US Ambassador to Kenya Margaret Whitman said the pact between Kakamega County and Regen Organics is an example of successful public, private partnerships.
Whitman welcomed the move to construct the fertilizer plant saying food production will improve in the region.
“This project will contribute significantly to economic growth and also put valuable agricultural input such as fertilizer and animal input,” Whitman said.
Barasa said that with rapid urbanization, generation of waste is increasing at an alarming rate.
“Kakamega and Mumias towns alone generate upwards of 2,400 tonnes of waste per day,” Barasa said.
This, even as the county has a capacity of mopping just about 1200 tonnes of solid waste per day.
Finer details show that the plant will convert organic waste which includes food waste, fodder, sludge, agricultural waste, byproducts of seafood to produce animal feed and fertilizer.
The factory will have a capacity of 36,000 tonnes of organic waste collected from Kakamega County and its environs.
Once the plant becomes functional, it is projected that the waste will be converted into an upwards of 7,000 tonnes of organic fertilizer annually.
This plan will also save residents from the effects of environment pollution, as the waste is put into better use.
Regen Organics Managing Director Michael Lwoyelo said that the project will help increase yields and also mitigate climate change effects.
“Regen Organics collects organic waste and converts it into valuable agricultural inputs for productive farming,”Lwoyelo said.
This, he said includes organic fertilizer for horticulture and staple crops, insect protein for livestock feeds and green energy for equipment.
Vihiga County Governor Wilber Ottichilo lauded the County and US partnership for implementing an environmentally friendly project.
Ottichilo said that the fertilizers will improve farmers’ yields in the 14 counties.
“As the Council of Governors we are going to support this noble initiative because waste management is our biggest problem especially in urban areas,” Ottichilo said.
Ottichilo is also the chair of the environment committee in the council of governors said consistent use of inorganic fertilizer has caused acidity to soils.
This, he said has seen reduction in production of food; hence the need to adopt organic fertilizer plant in other regions.
“We must ensure all methane produced from our waste is not allowed into the atmosphere, instead it will be processed into organic fertilizer which will improve agricultural production,” he said.
Regen Organics which is also a founding partner of Sanergy Collaborative prides itself in safely removing organic waste generated in cities and their environs, and converting it into valuable products.

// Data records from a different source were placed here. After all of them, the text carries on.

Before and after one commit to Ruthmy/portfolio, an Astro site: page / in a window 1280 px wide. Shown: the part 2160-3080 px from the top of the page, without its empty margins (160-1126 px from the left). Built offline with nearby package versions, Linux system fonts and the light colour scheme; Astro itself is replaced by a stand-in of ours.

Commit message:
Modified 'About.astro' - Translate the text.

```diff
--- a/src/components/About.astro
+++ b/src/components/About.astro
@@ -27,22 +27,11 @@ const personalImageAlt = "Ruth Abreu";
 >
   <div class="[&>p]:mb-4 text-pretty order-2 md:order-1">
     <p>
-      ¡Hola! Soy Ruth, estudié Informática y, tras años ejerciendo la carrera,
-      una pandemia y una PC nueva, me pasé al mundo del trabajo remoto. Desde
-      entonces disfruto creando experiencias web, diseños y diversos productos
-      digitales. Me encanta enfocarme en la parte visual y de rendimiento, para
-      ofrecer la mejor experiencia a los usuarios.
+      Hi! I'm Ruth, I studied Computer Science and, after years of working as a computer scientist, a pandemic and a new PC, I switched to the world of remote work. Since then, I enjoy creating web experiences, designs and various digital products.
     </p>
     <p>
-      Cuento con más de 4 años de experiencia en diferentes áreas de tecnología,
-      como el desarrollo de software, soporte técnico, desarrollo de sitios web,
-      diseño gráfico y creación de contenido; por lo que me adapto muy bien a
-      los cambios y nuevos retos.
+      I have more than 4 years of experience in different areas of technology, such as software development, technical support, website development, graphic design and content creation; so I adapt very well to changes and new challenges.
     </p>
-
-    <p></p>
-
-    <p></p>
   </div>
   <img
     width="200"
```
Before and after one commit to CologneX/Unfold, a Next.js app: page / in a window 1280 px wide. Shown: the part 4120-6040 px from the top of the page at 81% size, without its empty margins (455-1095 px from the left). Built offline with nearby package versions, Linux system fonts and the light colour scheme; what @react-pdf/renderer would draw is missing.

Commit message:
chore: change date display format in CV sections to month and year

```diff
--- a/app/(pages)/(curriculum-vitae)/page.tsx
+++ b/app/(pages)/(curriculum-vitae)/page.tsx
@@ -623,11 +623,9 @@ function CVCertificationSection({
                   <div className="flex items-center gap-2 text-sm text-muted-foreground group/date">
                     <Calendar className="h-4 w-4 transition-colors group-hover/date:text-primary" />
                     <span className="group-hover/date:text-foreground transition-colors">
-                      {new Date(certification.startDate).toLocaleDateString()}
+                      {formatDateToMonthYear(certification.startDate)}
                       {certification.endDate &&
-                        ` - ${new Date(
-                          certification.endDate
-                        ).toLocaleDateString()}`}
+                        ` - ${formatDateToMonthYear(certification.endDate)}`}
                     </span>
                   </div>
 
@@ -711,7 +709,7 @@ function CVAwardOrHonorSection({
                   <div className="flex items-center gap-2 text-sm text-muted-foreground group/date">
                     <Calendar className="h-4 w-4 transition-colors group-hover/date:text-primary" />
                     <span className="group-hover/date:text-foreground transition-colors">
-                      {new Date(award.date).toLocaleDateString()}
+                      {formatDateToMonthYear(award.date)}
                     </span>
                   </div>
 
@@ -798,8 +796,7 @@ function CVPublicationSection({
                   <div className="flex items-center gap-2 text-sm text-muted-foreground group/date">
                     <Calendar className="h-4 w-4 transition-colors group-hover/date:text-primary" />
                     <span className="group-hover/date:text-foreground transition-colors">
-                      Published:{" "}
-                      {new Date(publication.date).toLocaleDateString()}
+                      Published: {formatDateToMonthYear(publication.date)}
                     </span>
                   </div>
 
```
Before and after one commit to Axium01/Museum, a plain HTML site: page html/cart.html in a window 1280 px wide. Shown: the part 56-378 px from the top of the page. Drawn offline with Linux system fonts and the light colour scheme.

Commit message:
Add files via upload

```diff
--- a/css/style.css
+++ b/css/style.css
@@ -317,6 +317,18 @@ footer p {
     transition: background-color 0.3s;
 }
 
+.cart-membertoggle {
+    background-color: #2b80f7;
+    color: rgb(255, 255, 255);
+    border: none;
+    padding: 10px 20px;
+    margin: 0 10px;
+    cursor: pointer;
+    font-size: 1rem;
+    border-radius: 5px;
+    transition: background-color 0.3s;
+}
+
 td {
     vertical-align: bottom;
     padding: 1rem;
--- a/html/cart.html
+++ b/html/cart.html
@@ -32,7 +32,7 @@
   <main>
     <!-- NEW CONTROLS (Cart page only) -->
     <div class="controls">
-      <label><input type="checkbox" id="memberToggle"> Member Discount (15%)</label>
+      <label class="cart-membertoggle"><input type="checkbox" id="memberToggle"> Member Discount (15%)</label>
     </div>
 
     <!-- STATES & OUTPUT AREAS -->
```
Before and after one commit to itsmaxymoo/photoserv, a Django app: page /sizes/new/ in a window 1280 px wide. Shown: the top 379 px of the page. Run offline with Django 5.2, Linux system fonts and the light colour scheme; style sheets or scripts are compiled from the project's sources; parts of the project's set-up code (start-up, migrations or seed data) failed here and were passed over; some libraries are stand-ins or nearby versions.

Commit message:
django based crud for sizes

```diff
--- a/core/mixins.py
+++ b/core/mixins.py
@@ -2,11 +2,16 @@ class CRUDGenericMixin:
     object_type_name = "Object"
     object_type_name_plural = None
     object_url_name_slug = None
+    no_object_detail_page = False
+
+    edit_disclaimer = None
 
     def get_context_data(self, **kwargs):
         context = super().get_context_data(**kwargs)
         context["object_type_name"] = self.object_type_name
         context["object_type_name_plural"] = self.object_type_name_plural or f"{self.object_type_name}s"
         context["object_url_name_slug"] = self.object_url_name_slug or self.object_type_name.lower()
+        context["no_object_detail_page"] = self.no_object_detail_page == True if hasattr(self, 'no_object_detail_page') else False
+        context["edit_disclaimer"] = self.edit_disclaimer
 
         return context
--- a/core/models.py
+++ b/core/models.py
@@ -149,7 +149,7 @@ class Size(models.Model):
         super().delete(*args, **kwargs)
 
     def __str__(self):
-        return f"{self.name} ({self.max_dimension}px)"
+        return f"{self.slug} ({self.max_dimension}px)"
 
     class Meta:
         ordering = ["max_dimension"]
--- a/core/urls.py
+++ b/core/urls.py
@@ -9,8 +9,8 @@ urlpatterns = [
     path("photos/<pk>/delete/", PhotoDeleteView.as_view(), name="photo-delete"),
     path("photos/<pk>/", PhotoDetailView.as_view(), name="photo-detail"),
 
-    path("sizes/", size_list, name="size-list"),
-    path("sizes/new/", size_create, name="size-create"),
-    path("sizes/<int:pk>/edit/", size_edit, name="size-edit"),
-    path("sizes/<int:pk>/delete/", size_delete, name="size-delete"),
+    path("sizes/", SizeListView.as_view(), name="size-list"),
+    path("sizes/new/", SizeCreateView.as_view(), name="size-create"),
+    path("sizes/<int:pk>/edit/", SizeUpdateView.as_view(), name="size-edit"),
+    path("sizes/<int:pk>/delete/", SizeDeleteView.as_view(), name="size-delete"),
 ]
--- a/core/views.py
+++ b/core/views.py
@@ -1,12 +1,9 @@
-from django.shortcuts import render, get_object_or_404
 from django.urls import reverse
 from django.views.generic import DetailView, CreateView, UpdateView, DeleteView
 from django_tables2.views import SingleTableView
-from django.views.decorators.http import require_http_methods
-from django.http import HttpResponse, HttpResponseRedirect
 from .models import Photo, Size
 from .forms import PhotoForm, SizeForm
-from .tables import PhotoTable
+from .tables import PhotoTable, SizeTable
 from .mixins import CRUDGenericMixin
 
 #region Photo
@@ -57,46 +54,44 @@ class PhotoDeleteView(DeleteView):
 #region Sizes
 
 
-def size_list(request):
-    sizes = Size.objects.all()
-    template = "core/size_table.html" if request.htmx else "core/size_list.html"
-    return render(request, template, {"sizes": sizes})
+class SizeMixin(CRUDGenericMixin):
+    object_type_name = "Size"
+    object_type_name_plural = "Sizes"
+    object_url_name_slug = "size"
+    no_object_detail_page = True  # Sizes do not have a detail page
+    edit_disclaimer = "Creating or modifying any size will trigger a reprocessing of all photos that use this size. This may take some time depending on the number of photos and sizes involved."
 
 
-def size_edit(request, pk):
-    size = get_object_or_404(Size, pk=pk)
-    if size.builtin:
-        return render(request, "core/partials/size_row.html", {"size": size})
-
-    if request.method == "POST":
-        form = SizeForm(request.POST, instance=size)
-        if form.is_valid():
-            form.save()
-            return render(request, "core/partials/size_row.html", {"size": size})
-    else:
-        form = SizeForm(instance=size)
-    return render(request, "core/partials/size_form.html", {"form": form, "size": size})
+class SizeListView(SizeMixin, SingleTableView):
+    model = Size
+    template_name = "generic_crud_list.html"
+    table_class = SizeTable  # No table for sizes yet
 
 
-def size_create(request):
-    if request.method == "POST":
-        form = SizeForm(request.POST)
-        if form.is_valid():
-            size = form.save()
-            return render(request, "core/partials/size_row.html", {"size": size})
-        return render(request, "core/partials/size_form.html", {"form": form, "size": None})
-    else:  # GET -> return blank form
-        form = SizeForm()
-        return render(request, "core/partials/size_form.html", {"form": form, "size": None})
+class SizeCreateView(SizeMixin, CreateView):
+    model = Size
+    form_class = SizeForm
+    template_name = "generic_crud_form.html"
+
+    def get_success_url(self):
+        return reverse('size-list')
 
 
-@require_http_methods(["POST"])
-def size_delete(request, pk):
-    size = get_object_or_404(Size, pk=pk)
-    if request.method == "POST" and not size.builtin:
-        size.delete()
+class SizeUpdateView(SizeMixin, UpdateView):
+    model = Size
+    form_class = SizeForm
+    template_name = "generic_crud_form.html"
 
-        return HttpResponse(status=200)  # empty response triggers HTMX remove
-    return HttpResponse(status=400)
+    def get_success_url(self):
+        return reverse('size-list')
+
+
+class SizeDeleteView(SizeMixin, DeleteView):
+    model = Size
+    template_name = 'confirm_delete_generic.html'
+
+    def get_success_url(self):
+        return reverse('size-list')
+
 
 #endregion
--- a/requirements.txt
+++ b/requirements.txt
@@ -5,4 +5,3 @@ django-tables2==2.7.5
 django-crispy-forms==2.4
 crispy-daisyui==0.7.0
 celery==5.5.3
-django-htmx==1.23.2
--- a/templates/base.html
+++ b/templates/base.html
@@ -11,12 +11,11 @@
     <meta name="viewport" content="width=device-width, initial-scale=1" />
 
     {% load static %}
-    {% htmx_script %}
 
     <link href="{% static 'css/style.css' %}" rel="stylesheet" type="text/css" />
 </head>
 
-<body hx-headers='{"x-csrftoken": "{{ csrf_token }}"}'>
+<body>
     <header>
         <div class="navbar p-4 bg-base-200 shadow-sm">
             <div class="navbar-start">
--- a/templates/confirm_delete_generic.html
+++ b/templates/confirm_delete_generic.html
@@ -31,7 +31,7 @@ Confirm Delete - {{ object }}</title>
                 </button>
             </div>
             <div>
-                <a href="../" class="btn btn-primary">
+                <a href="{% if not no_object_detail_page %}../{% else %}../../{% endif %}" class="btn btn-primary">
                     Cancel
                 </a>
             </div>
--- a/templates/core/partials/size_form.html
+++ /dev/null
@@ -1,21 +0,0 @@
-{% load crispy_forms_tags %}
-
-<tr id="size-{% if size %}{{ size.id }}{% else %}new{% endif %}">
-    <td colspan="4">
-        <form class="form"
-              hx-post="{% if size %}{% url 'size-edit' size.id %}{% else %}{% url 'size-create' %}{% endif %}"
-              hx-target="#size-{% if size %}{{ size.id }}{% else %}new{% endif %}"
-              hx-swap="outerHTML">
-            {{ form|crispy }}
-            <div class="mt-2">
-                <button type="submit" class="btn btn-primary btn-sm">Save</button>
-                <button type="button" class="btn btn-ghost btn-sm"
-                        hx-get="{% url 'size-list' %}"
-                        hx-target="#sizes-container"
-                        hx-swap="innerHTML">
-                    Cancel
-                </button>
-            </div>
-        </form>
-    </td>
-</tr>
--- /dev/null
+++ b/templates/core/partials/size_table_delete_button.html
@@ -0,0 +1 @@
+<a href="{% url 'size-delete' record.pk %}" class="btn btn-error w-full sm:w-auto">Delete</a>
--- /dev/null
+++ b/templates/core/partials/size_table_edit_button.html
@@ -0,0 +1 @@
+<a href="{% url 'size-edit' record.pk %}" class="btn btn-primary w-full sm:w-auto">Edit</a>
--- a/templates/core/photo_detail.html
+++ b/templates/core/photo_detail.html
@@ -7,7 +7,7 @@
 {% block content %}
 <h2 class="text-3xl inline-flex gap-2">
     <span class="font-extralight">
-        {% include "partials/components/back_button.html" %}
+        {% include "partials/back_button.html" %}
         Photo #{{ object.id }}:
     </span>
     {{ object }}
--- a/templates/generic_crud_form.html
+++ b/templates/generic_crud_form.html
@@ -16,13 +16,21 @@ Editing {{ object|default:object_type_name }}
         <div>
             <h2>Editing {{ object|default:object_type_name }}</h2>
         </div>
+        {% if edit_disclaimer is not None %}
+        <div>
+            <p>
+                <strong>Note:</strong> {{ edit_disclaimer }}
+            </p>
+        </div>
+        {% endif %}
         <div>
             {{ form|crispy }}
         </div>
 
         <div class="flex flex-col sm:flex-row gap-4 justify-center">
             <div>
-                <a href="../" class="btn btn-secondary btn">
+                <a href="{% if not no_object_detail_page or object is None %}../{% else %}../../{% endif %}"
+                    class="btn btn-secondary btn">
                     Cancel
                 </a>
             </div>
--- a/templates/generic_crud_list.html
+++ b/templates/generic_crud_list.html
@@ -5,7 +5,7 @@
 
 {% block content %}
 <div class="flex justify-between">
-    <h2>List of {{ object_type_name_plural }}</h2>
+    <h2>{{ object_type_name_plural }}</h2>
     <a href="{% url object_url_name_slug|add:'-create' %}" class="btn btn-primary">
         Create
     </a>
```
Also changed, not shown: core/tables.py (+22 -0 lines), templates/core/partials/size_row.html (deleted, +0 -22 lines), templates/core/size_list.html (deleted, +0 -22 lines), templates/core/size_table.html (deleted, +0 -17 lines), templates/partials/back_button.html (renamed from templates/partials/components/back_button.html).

Further, the company processes 60,000 tonnes of waste annually, and utilizes solar power and renewable fuels to produce 8,500tonnes of organic fertilizer.